Count the lines of the data that have the word "router", then report the number without anything else.

_Data in this exercise:_
Content starts
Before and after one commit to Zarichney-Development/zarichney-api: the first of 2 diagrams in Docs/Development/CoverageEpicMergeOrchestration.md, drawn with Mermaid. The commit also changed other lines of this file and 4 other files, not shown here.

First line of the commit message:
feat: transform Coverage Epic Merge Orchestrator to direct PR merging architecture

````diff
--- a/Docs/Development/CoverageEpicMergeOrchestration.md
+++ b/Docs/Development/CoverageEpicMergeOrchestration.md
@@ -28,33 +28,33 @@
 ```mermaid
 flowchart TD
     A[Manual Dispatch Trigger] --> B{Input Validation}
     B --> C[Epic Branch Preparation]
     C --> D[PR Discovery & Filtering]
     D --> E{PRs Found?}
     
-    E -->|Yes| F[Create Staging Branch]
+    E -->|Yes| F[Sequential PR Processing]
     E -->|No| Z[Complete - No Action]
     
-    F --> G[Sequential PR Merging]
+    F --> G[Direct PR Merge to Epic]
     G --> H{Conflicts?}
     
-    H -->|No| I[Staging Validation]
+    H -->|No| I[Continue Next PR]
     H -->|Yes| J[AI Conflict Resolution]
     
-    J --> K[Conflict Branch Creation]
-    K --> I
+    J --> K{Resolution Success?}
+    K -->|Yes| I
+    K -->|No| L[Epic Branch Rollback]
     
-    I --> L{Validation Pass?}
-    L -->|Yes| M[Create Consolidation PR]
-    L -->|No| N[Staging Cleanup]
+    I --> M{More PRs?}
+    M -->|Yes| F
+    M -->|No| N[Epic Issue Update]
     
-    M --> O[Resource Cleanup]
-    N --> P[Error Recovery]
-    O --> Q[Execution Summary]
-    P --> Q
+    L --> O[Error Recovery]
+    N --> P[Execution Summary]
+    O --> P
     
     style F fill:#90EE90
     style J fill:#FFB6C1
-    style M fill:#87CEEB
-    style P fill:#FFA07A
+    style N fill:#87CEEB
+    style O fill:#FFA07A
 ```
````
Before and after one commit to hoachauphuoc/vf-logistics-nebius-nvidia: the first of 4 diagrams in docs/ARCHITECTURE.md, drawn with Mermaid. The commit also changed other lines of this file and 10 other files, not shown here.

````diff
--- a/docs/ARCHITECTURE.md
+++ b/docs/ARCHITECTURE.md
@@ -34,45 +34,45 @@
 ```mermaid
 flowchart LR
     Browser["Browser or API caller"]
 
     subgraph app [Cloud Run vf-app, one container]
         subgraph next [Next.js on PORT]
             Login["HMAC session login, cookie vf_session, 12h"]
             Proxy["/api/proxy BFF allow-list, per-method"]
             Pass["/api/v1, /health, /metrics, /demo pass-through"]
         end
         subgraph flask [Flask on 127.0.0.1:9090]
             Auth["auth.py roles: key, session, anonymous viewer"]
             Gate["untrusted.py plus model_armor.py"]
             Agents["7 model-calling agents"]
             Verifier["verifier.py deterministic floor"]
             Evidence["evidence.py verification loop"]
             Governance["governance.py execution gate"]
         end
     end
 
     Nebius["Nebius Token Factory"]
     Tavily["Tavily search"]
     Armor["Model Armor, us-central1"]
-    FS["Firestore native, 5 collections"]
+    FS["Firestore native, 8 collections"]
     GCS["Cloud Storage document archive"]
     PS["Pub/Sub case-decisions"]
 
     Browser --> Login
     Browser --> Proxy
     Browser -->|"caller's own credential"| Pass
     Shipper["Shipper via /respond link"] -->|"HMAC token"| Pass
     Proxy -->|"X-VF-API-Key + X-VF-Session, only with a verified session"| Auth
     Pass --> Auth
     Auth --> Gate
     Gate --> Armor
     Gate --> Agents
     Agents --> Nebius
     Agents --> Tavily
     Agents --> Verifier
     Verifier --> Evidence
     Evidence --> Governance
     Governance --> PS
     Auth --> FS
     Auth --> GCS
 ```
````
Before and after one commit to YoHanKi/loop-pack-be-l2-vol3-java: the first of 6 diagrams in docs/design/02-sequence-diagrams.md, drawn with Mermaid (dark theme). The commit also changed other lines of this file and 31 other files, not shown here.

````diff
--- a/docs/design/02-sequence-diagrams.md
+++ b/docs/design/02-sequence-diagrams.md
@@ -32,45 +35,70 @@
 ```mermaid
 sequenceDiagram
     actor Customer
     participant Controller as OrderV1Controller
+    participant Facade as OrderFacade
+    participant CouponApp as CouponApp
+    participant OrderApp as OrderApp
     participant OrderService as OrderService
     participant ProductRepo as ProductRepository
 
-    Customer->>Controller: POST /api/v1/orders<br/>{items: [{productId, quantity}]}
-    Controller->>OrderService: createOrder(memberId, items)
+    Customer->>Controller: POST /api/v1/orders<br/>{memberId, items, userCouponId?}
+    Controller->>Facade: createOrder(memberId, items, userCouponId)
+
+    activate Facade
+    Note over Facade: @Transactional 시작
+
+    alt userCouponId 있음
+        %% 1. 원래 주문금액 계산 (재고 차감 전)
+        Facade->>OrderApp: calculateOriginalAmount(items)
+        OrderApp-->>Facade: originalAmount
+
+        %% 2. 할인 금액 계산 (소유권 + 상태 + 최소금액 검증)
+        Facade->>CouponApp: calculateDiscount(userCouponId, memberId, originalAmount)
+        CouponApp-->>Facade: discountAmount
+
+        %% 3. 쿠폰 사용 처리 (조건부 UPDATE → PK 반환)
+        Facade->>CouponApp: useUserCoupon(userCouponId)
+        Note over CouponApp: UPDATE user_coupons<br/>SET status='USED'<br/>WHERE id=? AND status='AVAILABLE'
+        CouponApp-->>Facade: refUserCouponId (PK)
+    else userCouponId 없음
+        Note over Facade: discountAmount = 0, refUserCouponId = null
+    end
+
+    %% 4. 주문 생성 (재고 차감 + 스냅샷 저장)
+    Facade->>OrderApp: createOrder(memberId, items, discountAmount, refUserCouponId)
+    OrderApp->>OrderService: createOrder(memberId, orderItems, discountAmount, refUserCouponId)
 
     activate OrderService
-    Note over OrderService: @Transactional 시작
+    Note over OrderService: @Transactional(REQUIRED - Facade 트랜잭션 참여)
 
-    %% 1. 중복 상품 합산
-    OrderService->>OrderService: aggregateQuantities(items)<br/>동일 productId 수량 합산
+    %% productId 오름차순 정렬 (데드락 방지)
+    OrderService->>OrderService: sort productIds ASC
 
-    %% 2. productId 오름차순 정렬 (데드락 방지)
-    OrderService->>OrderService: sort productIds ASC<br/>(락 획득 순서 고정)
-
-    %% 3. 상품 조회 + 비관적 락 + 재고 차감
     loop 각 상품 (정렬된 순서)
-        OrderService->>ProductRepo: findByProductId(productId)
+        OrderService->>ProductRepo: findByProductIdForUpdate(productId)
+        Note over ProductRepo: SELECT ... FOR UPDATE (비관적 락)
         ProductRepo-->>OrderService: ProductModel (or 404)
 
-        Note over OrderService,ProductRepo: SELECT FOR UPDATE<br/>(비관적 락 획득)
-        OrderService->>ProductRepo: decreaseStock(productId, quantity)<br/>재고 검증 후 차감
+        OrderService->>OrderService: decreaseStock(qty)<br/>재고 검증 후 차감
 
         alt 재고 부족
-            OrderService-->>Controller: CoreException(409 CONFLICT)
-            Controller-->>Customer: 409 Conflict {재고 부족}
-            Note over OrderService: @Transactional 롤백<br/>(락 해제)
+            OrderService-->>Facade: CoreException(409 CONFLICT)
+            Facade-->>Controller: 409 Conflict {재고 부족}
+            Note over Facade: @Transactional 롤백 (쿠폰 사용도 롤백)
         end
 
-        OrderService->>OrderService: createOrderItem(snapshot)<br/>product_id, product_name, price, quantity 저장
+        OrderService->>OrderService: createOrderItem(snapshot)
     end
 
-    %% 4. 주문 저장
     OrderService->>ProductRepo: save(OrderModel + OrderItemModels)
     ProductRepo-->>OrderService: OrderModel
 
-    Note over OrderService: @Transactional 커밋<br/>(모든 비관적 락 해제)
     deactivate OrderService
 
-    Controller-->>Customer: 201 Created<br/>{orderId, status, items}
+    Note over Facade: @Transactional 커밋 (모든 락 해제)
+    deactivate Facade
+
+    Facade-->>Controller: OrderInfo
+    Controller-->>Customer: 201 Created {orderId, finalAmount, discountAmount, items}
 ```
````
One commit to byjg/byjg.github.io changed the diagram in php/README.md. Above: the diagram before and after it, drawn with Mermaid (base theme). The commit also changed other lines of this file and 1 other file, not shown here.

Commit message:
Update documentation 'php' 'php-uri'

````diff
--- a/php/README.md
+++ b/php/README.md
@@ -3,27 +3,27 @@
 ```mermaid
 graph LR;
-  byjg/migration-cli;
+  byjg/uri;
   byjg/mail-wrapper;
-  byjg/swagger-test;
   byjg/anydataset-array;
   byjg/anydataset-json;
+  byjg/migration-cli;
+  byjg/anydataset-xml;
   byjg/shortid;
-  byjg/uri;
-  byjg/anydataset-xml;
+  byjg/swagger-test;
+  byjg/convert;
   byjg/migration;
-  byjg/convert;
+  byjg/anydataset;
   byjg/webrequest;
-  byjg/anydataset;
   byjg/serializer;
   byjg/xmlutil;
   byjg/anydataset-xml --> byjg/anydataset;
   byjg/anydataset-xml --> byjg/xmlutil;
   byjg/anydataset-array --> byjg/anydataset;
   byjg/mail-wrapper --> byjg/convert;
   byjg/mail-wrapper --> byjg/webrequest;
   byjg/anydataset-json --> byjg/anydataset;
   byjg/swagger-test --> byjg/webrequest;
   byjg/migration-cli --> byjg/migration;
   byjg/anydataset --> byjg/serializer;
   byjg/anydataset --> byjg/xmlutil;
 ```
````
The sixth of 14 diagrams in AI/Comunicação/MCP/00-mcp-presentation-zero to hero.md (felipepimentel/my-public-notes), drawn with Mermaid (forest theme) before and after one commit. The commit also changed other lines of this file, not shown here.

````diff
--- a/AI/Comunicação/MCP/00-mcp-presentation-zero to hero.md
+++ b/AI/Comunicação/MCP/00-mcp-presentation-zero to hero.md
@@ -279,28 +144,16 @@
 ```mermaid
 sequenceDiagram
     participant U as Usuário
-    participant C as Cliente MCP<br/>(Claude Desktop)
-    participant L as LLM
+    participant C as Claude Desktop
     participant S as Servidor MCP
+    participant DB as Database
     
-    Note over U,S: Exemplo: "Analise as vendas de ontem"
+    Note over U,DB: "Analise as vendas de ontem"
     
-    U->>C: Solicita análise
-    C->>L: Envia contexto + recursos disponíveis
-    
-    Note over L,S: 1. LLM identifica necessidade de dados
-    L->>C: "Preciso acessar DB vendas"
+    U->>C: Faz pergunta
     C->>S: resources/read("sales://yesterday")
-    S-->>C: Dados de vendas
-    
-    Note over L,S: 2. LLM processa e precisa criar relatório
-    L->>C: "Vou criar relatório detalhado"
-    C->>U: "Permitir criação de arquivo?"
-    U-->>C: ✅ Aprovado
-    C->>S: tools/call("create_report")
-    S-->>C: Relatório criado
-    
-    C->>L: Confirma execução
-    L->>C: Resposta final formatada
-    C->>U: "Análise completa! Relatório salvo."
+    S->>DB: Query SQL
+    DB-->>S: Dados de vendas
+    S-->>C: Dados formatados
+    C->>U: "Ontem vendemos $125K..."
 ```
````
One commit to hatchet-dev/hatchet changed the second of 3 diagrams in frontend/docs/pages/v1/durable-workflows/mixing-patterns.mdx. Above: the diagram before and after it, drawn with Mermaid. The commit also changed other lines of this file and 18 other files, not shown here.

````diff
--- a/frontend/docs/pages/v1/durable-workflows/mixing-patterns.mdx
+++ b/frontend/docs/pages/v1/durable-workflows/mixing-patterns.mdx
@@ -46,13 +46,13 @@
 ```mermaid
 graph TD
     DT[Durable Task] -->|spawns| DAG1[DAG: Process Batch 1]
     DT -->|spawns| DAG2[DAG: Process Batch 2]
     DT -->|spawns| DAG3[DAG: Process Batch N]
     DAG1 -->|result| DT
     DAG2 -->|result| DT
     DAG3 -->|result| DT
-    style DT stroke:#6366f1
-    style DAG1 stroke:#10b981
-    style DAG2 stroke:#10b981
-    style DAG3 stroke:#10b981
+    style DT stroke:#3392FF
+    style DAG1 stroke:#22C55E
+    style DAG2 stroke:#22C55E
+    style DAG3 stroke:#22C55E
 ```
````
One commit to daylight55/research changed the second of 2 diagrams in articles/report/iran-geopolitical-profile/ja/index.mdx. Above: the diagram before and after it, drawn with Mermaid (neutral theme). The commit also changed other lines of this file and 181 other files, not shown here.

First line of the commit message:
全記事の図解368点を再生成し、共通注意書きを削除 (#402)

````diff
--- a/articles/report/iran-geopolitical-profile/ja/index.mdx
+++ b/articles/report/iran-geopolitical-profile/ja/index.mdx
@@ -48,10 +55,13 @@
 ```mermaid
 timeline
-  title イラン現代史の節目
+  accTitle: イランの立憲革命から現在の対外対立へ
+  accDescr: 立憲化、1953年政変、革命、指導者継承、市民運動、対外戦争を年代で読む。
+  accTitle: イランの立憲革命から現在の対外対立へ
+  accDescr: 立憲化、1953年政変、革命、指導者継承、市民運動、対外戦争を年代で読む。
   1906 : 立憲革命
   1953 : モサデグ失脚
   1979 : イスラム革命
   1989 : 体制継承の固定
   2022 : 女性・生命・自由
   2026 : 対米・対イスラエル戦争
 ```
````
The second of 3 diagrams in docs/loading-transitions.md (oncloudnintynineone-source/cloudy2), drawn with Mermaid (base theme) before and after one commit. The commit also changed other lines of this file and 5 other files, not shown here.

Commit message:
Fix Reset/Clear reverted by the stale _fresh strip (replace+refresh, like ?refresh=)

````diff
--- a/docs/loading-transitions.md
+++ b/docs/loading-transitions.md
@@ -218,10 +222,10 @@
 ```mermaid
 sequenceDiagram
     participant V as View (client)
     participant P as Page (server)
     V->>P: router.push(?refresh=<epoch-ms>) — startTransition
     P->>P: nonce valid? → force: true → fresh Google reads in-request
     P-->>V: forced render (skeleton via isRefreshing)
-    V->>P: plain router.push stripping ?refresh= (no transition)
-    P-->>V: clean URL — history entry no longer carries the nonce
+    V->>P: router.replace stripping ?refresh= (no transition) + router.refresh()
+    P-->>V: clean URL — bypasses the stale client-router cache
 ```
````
Content ends
_Written answer:_ 4